West Vancouver-Sunshine Coast-Sea to Sky MP Pam Goldsmith-Jones was in Gibsons Sept. 7 for a pre-campaign funding announcement, one of dozens that have been rolled out by the Liberal government in recent weeks.
Goldsmith-Jones visited the Gibsons Public Market to confirm $100,000 for the Nicholas Sonntag Marine Education Centre.
The money, which is coming through the federal government’s Climate Action Fund, will help the Marine Education Centre deliver programs to promote reconciliation and a respect for traditional ecological knowledge, host events and education programs on the effects of climate change on local marine environments, and hold workshops to help community and business leaders with climate resilience and adaptation.

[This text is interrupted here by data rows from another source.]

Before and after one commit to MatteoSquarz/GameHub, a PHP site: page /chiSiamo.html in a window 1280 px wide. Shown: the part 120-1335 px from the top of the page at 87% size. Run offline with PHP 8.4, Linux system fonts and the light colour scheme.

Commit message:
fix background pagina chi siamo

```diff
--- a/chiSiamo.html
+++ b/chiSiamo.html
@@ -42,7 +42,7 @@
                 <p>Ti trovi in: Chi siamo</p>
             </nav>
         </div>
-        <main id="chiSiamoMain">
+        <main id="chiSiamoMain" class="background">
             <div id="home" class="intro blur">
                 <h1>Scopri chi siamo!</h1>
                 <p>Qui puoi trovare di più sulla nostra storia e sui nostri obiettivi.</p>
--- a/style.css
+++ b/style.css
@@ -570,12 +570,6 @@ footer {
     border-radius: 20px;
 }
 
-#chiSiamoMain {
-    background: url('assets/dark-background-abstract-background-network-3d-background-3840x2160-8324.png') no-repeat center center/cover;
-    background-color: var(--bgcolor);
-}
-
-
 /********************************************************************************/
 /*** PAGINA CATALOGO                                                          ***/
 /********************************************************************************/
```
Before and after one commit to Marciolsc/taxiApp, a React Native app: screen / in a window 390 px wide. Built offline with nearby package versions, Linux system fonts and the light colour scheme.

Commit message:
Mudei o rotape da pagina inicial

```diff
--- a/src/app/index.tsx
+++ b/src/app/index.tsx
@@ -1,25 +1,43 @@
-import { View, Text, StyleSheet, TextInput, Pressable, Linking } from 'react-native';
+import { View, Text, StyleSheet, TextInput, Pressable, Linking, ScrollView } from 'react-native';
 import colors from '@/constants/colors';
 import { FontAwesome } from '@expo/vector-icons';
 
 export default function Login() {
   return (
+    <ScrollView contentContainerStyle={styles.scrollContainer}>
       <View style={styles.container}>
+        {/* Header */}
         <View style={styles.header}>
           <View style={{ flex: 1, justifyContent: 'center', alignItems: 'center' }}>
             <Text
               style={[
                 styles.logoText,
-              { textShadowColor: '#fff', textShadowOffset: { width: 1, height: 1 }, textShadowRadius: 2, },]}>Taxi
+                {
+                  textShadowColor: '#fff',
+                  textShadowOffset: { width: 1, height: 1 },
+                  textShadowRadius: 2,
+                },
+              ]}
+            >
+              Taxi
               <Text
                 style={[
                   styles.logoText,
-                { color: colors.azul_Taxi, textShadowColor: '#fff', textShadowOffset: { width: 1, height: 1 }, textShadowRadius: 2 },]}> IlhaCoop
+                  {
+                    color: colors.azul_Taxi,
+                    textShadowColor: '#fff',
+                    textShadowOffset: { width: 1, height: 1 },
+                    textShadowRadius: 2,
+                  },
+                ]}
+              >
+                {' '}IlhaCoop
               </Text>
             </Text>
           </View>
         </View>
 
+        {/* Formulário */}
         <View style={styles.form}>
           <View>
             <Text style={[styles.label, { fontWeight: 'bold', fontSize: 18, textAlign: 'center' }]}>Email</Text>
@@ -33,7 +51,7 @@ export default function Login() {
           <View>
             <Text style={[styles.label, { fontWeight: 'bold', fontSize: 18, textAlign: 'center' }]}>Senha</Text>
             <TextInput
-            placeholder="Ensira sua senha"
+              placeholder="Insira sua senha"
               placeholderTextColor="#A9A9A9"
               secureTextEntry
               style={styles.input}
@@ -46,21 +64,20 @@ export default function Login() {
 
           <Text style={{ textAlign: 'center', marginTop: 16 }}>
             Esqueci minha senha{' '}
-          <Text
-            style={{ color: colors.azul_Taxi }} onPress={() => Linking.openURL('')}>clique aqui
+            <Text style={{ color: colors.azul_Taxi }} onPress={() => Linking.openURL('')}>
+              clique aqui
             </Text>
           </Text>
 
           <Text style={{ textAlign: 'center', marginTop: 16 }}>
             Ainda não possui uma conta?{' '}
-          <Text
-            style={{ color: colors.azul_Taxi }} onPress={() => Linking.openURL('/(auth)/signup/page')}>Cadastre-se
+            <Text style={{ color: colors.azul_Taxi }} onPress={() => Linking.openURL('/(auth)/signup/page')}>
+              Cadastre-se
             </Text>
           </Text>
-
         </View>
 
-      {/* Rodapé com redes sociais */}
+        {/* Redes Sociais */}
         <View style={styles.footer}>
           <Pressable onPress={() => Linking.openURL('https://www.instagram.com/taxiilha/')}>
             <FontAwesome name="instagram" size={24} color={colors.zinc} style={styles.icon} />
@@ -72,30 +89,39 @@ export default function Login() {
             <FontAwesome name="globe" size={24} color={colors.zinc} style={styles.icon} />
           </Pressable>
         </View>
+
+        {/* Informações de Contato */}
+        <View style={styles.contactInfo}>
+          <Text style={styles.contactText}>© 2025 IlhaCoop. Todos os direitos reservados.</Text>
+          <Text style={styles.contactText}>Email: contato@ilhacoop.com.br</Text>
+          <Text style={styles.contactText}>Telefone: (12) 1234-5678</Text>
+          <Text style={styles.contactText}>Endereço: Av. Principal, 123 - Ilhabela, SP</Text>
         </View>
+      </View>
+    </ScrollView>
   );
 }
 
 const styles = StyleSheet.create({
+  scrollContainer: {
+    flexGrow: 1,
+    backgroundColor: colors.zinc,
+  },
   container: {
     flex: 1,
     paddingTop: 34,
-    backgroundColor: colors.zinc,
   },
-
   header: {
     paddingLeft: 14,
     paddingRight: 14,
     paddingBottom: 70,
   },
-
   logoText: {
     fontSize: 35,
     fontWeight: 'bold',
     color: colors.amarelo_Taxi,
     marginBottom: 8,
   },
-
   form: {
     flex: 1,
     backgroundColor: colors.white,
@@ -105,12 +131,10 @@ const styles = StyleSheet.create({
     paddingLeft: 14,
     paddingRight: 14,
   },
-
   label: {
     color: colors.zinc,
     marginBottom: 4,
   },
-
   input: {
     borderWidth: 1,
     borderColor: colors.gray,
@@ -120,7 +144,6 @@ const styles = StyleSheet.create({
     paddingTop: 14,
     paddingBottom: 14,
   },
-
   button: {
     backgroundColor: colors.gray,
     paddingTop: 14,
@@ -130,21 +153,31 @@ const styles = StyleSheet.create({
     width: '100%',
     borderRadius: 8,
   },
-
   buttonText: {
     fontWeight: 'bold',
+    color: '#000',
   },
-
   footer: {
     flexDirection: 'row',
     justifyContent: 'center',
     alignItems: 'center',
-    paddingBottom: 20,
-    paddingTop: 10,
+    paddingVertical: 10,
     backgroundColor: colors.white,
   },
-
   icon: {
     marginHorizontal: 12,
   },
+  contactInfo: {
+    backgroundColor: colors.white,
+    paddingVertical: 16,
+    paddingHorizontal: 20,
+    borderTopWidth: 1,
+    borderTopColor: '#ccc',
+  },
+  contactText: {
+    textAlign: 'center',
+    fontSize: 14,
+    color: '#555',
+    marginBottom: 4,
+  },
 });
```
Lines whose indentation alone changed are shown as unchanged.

"The Nicholas Sonntag Marine Education Centre's vision is to foster an educated community that actively cares for the health of our oceans,” said manager and curator Graham Starsage in a release announcing the funding. “This imperative is critical, as our coastal community will be deeply impacted by climate change. Funding from Environment and Climate Change Canada will support our efforts to build regional capacity and resilience, ensuring communities on the Sunshine Coast thrive in a changing climate.”
“I am inspired by the effort and determination of Canadians to fight climate change, especially by community leaders here at home,” said Goldsmith-Jones. “Our government is funding this project to support education and momentum for all who are committed to making a difference in the fight against climate change. Young people, especially, deserve a planet that is sustainable.”
As well as the programs supported by the recently announced federal funding, the Marine Education Centre is hoping to work with the Town of Gibsons on an initiative it’s calling the Health Harbour Project.
The Town controls a large recreational water lease area, and the Marine Education Centre is proposing a collaborative management project “to transform the recreational water lease area into a world class example of innovative eco-asset management.”
“We believe there is a strong opportunity to work as a community to understand, monitor, develop, conserve, and even restore the critical near-shore marine environment of the Town of Gibsons,” the centre said in a report presented to council’s committee of the whole on Sept. 3.
The first phase would involve working to update the 2013 eelgrass survey, doing debris surveys on the ocean floor and creating an education program for students and adults.
Town chief administrative officer Emanuel Machado said the money for the activities could be found in savings that came from Gibsons’ withdrawal from the Sunshine Coast Regional District’s Ports Function, which gets earmarked every year for projects related to the harbour.
The committee voted to accept the proposal and move forward. The decision still needs ratification from full council.